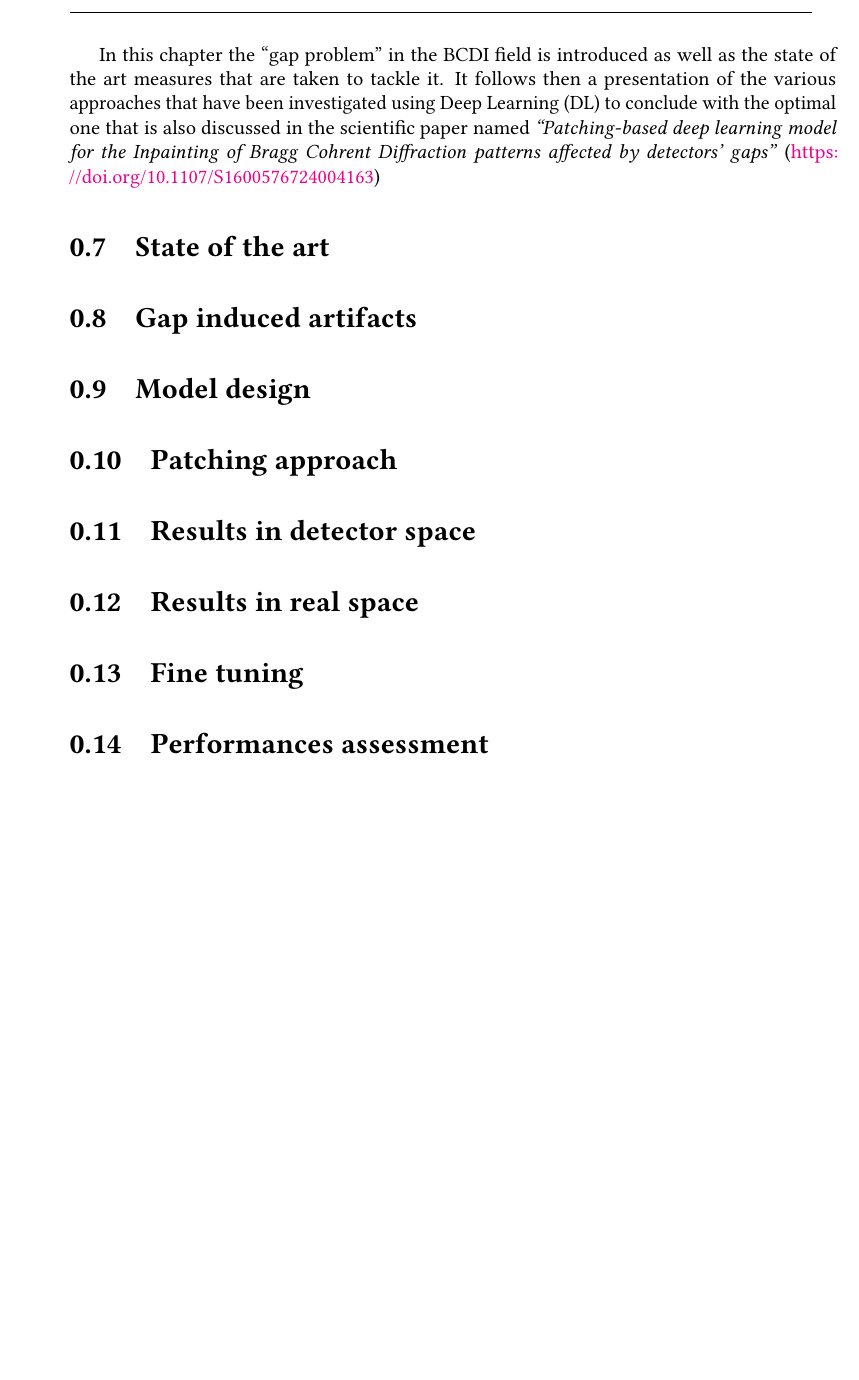
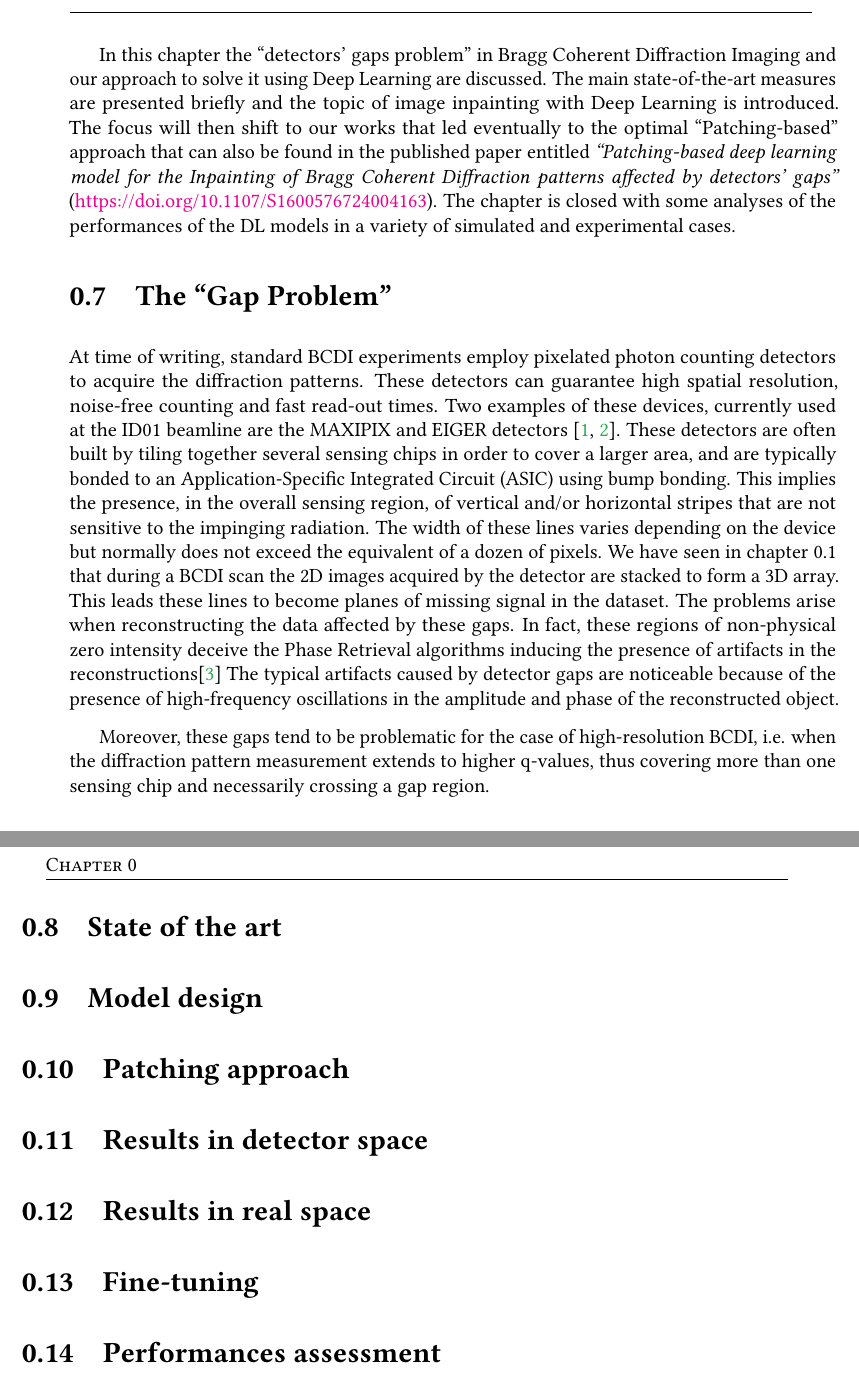
Before and after one commit to matteomasto/Thesis, a LaTeX thesis (manuscript.tex, which reads chapters/inpainting.tex): part of page 15 of 25 before the commit and two parts of pages 15 and 16 of 27 after it, the two joined at a grey line, cut at the place of the change, the shorter picture padded with empty space. Compiled offline with pdfLaTeX.

Commit message:
first words on inpainting

```diff
--- a/chapters/inpainting.tex
+++ b/chapters/inpainting.tex
@@ -1,15 +1,37 @@
 
-In this chapter the ``gap problem'' in the BCDI field is introduced as well as the state of the art measures that
-are taken to tackle it. It follows then a presentation of the various approaches that have been investigated using
-Deep Learning (DL) to conclude with the optimal one that is also discussed in the scientific paper named
- \textit{``Patching-based deep learning model for the Inpainting of Bragg Cohrent Diffraction patterns affected
- by detectors' gaps''} (\url{https://doi.org/10.1107/S1600576724004163})
+In this chapter the ``detectors' gaps problem'' in Bragg Coherent Diffraction Imaging and our approach to solve it
+using Deep Learning are discussed. The main state-of-the-art measures are presented briefly and
+the topic of image inpainting with Deep Learning is introduced. The focus will then shift to our works that led
+eventually to the optimal ``Patching-based'' approach that can also be found in the published paper entitled
+ \textit{``Patching-based deep learning model for the Inpainting of Bragg Coherent Diffraction patterns affected
+ by detectors' gaps''} (\url{https://doi.org/10.1107/S1600576724004163}). The chapter is closed with some analyses
+ of the performances of the DL models in a variety of simulated and experimental cases.
 
-\section{State of the art}\label{chp:inpainting}
-\section{Gap induced artifacts}\label{chp:phasing}
-\section{Model design}\label{chp:phasing}
-\section{Patching approach}\label{chp:phasing}
-\section{Results in detector space}\label{chp:phasing}
-\section{Results in real space}\label{chp:phasing}
-\section{Fine tuning}\label{chp:phasing}
-\section{Performances assessment}\label{chp:phasing}
+\section{The ``Gap Problem''}\label{sec:gaps}
+
+At time of writing, standard BCDI experiments employ pixelated photon counting detectors to acquire the diffraction
+patterns. These detectors can guarantee high spatial resolution, noise-free counting and fast read-out times. Two examples
+of these devices, currently used at the ID01 beamline are the MAXIPIX and EIGER detectors \cite{ponchut_maxipix_2011, Eiger_Johnson_2014}.
+These detectors are often built by tiling together several sensing chips in order to cover a larger area, and are
+typically bonded to an Application-Specific Integrated Circuit (ASIC) using bump bonding.
+This implies the presence, in the overall sensing region, of vertical and/or horizontal stripes that are not sensitive
+to the impinging radiation. The width of these lines varies depending on the device but normally does not exceed the equivalent
+of a dozen of pixels.
+We have seen in chapter \ref{chp:intro} that during a BCDI scan the 2D images acquired by the detector are stacked to form
+a 3D array. This leads these lines to become planes of missing signal in the dataset.
+The problems arise when reconstructing the data affected by these gaps. In fact, these regions of non-physical zero intensity
+deceive the Phase Retrieval algorithms inducing the presence of artifacts in the reconstructions\cite{carnis_towards_2019}
+The typical artifacts caused by detector gaps are noticeable because of the presence of high-frequency oscillations in the
+amplitude and phase of the reconstructed object.
+
+Moreover, these gaps tend to be problematic for the case of high-resolution BCDI, i.e. when the diffraction pattern
+measurement extends to higher q-values, thus covering more than one sensing chip and necessarily crossing a gap region.
+
+
+\section{State of the art}\label{sec:InpStateArt}
+\section{Model design}\label{sec:model}
+\section{Patching approach}\label{sec:patching}
+\section{Results in detector space}\label{sec:res_rec}
+\section{Results in real space}\label{sec:res_real}
+\section{Fine-tuning}\label{sec:finetuning}
+\section{Performances assessment}\label{sec:performances}
```
Also changed, not shown: MyLibrary.bib (+16 -0 lines), chapters/phase_retrieval.tex (+1 -0 lines), manuscript.bbl, manuscript.pdf, 9 other files.
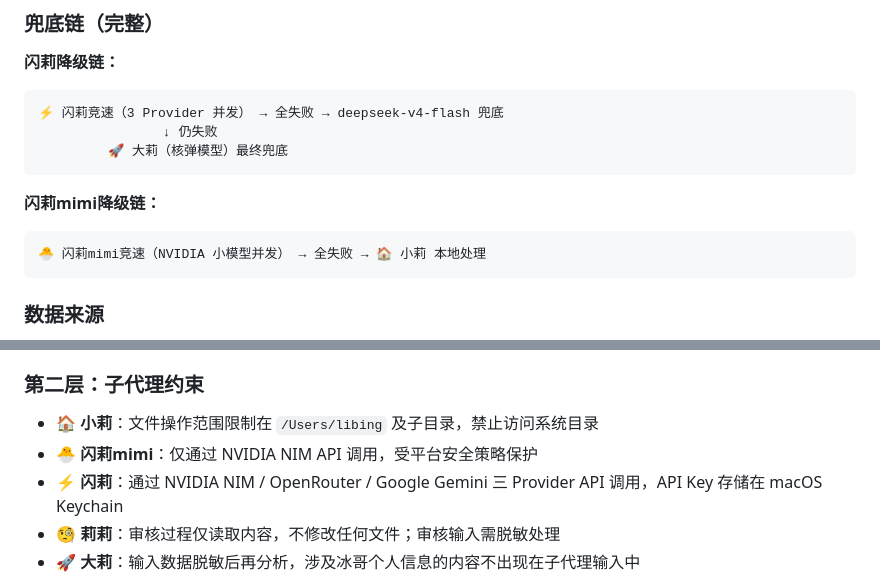
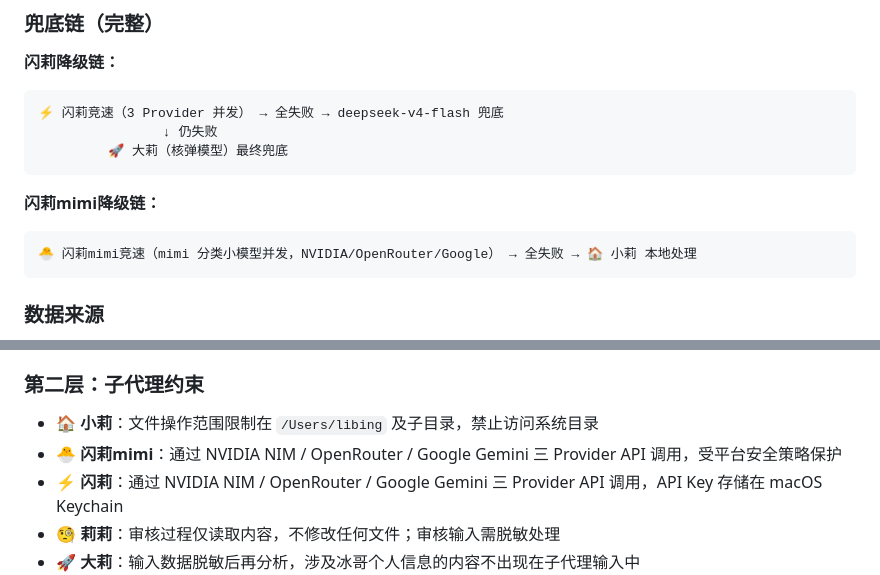
Before and after one commit to libing3854/hermes-skills, a Markdown page: docs/莉莉丝的工作规范.md, 2 parts joined by grey strips. Drawn GitHub-style.

````diff
--- a/docs/莉莉丝的工作规范.md
+++ b/docs/莉莉丝的工作规范.md
@@ -227,7 +227,7 @@ delegate_task(tasks=[{goal: "深度任务", model: {model: "deepseek-v4-pro"}}])
 
 **闪莉mimi降级链：**
 ```
-🐣 闪莉mimi竞速（NVIDIA 小模型并发） → 全失败 → 🏠 小莉 本地处理
+🐣 闪莉mimi竞速（mimi 分类小模型并发，NVIDIA/OpenRouter/Google） → 全失败 → 🏠 小莉 本地处理
 ```
 
 ### 数据来源
@@ -366,7 +366,7 @@ delegate_task(tasks=[{goal: "深度任务", model: {model: "deepseek-v4-pro"}}])
 ### 第二层：子代理约束
 
 - 🏠 **小莉**：文件操作范围限制在 `/Users/libing` 及子目录，禁止访问系统目录
-- 🐣 **闪莉mimi**：仅通过 NVIDIA NIM API 调用，受平台安全策略保护
+- 🐣 **闪莉mimi**：通过 NVIDIA NIM / OpenRouter / Google Gemini 三 Provider API 调用，受平台安全策略保护
 - ⚡ **闪莉**：通过 NVIDIA NIM / OpenRouter / Google Gemini 三 Provider API 调用，API Key 存储在 macOS Keychain
 - 🧐 **莉莉**：审核过程仅读取内容，不修改任何文件；审核输入需脱敏处理
 - 🚀 **大莉**：输入数据脱敏后再分析，涉及冰哥个人信息的内容不出现在子代理输入中
````
Also changed, not shown: other parts of docs/莉莉丝的工作规范.md (+4 -4 lines), docs/看板调度规范.md (+4 -5 lines).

About this task: Leave out the pictures and copy every record above exactly.

Result for this task:
Before and after one commit to matteomasto/Thesis, a LaTeX thesis (manuscript.tex, which reads chapters/inpainting.tex): part of page 15 of 25 before the commit and two parts of pages 15 and 16 of 27 after it, the two joined at a grey line, cut at the place of the change, the shorter picture padded with empty space. Compiled offline with pdfLaTeX.

Commit message:
first words on inpainting

```diff
--- a/chapters/inpainting.tex
+++ b/chapters/inpainting.tex
@@ -1,15 +1,37 @@
 
-In this chapter the ``gap problem'' in the BCDI field is introduced as well as the state of the art measures that
-are taken to tackle it. It follows then a presentation of the various approaches that have been investigated using
-Deep Learning (DL) to conclude with the optimal one that is also discussed in the scientific paper named
- \textit{``Patching-based deep learning model for the Inpainting of Bragg Cohrent Diffraction patterns affected
- by detectors' gaps''} (\url{https://doi.org/10.1107/S1600576724004163})
+In this chapter the ``detectors' gaps problem'' in Bragg Coherent Diffraction Imaging and our approach to solve it
+using Deep Learning are discussed. The main state-of-the-art measures are presented briefly and
+the topic of image inpainting with Deep Learning is introduced. The focus will then shift to our works that led
+eventually to the optimal ``Patching-based'' approach that can also be found in the published paper entitled
+ \textit{``Patching-based deep learning model for the Inpainting of Bragg Coherent Diffraction patterns affected
+ by detectors' gaps''} (\url{https://doi.org/10.1107/S1600576724004163}). The chapter is closed with some analyses
+ of the performances of the DL models in a variety of simulated and experimental cases.
 
-\section{State of the art}\label{chp:inpainting}
-\section{Gap induced artifacts}\label{chp:phasing}
-\section{Model design}\label{chp:phasing}
-\section{Patching approach}\label{chp:phasing}
-\section{Results in detector space}\label{chp:phasing}
-\section{Results in real space}\label{chp:phasing}
-\section{Fine tuning}\label{chp:phasing}
-\section{Performances assessment}\label{chp:phasing}
+\section{The ``Gap Problem''}\label{sec:gaps}
+
+At time of writing, standard BCDI experiments employ pixelated photon counting detectors to acquire the diffraction
+patterns. These detectors can guarantee high spatial resolution, noise-free counting and fast read-out times. Two examples
+of these devices, currently used at the ID01 beamline are the MAXIPIX and EIGER detectors \cite{ponchut_maxipix_2011, Eiger_Johnson_2014}.
+These detectors are often built by tiling together several sensing chips in order to cover a larger area, and are
+typically bonded to an Application-Specific Integrated Circuit (ASIC) using bump bonding.
+This implies the presence, in the overall sensing region, of vertical and/or horizontal stripes that are not sensitive
+to the impinging radiation. The width of these lines varies depending on the device but normally does not exceed the equivalent
+of a dozen of pixels.
+We have seen in chapter \ref{chp:intro} that during a BCDI scan the 2D images acquired by the detector are stacked to form
+a 3D array. This leads these lines to become planes of missing signal in the dataset.
+The problems arise when reconstructing the data affected by these gaps. In fact, these regions of non-physical zero intensity
+deceive the Phase Retrieval algorithms inducing the presence of artifacts in the reconstructions\cite{carnis_towards_2019}
+The typical artifacts caused by detector gaps are noticeable because of the presence of high-frequency oscillations in the
+amplitude and phase of the reconstructed object.
+
+Moreover, these gaps tend to be problematic for the case of high-resolution BCDI, i.e. when the diffraction pattern
+measurement extends to higher q-values, thus covering more than one sensing chip and necessarily crossing a gap region.
+
+
+\section{State of the art}\label{sec:InpStateArt}
+\section{Model design}\label{sec:model}
+\section{Patching approach}\label{sec:patching}
+\section{Results in detector space}\label{sec:res_rec}
+\section{Results in real space}\label{sec:res_real}
+\section{Fine-tuning}\label{sec:finetuning}
+\section{Performances assessment}\label{sec:performances}
```
Also changed, not shown: MyLibrary.bib (+16 -0 lines), chapters/phase_retrieval.tex (+1 -0 lines), manuscript.bbl, manuscript.pdf, 9 other files.
Before and after one commit to libing3854/hermes-skills, a Markdown page: docs/莉莉丝的工作规范.md, 2 parts joined by grey strips. Drawn GitHub-style.

````diff
--- a/docs/莉莉丝的工作规范.md
+++ b/docs/莉莉丝的工作规范.md
@@ -227,7 +227,7 @@ delegate_task(tasks=[{goal: "深度任务", model: {model: "deepseek-v4-pro"}}])
 
 **闪莉mimi降级链：**
 ```
-🐣 闪莉mimi竞速（NVIDIA 小模型并发） → 全失败 → 🏠 小莉 本地处理
+🐣 闪莉mimi竞速（mimi 分类小模型并发，NVIDIA/OpenRouter/Google） → 全失败 → 🏠 小莉 本地处理
 ```
 
 ### 数据来源
@@ -366,7 +366,7 @@ delegate_task(tasks=[{goal: "深度任务", model: {model: "deepseek-v4-pro"}}])
 ### 第二层：子代理约束
 
 - 🏠 **小莉**：文件操作范围限制在 `/Users/libing` 及子目录，禁止访问系统目录
-- 🐣 **闪莉mimi**：仅通过 NVIDIA NIM API 调用，受平台安全策略保护
+- 🐣 **闪莉mimi**：通过 NVIDIA NIM / OpenRouter / Google Gemini 三 Provider API 调用，受平台安全策略保护
 - ⚡ **闪莉**：通过 NVIDIA NIM / OpenRouter / Google Gemini 三 Provider API 调用，API Key 存储在 macOS Keychain
 - 🧐 **莉莉**：审核过程仅读取内容，不修改任何文件；审核输入需脱敏处理
 - 🚀 **大莉**：输入数据脱敏后再分析，涉及冰哥个人信息的内容不出现在子代理输入中
````
Also changed, not shown: other parts of docs/莉莉丝的工作规范.md (+4 -4 lines), docs/看板调度规范.md (+4 -5 lines).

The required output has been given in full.